Standing tall, step to the right high over a pretend hurdle, Once over it with right leg, bring the other leg over the same hurdle but do not let the feet cross. Feet must be straight ahead and landing perfectly in alignment; next, step again to the right, drop your butt and the hips low and pretend to step under and through the hurdle. Do not let the feet cross.
Open Hip Skip Reverse–hip mobility and overall coordination
Hands on hips, step backwards while bringing the leg up and out and down while skipping on the toe of the opposite leg that was brought up and out.
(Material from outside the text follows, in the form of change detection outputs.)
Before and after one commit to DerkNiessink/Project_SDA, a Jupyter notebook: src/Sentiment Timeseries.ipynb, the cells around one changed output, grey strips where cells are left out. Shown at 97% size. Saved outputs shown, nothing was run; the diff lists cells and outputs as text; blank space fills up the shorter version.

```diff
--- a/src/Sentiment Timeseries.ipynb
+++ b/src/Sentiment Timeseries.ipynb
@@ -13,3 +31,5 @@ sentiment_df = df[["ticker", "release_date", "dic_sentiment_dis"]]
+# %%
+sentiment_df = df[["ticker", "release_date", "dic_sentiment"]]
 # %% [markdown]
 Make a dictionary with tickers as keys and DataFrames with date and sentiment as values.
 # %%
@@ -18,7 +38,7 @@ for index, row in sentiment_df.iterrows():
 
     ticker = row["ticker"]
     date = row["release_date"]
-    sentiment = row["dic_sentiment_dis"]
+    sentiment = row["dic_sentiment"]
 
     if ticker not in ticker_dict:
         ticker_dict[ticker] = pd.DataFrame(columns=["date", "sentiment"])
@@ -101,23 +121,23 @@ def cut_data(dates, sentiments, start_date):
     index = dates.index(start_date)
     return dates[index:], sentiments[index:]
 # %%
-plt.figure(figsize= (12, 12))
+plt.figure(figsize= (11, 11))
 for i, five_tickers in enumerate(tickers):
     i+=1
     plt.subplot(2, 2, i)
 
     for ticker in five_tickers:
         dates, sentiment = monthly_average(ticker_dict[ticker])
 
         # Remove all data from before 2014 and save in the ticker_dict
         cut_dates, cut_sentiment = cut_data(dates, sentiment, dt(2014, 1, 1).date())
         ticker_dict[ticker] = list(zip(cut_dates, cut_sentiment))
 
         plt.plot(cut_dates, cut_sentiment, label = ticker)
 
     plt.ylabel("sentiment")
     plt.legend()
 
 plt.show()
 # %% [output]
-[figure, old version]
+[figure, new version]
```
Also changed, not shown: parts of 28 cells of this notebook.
Bring leg way up and out and down and keep shoulder square.
High Knee Karaoke–body symmetry
Moving the side, step with the right foot over the left and bring the left foot behind the right leg and throw the right leg as high up as possible over the left leg and repeat in a skipping motion.
Lunge and Twist–thoracic spine mobility & chest stretch
With your arms held straight out and hands together, take a big step and lunge by dropping the knee to the ground and twist the body around to the same side with arms extended outward. Keep arms extended out the entire time. Watch hands.
Toe Flickers–ankle linear mobility
Hands on hips, flicking the feet out in front, bouncing on the toes in a straight line.
Ankle Flickers–lateral ankle mobility
Hands on hips, flicking the ankles to the side and feet landing straight out, feet not coming together, bouncing legs straight out.
Crab Walk–shoulder, rotators and patella activation and conditioning
While sitting down extend legs with arms behind you, extend legs out and “walk” forward.
Inch Worm–core strength activation, dynamic Achilles tendon flexibility
Start in push-up position with arms extended, knees locked, and gradually “inch” your fee towards the hands. Keep the legs straight.
Good Mornings (Arm Rolls)–shoulder and body symmetry
Come up on toe with the arms swinging up high and backward with each step.
Go Steps–dynamic body symmetry and coordination
Short sprint movements like the A skips with knees brought up to 90 degrees, moving knees quickly and arms moving at 90 degrees like a sprint position.
Thanks Coach Williams!
Decided to bring forward the rest day scheduled at the end of the week. Spent a good period of time at the gym stretching.
Thanks to Fiona Parker, Deb and Paul from Ashtanga Yoga Space above the Verona Cinema, Oxford St in Paddington for all of their wonderful love and care over the past few years- I have been a far too irregular attendee, but gained so much especially in picking up my own routine.
Feeling fresh and well rested for the week ahead.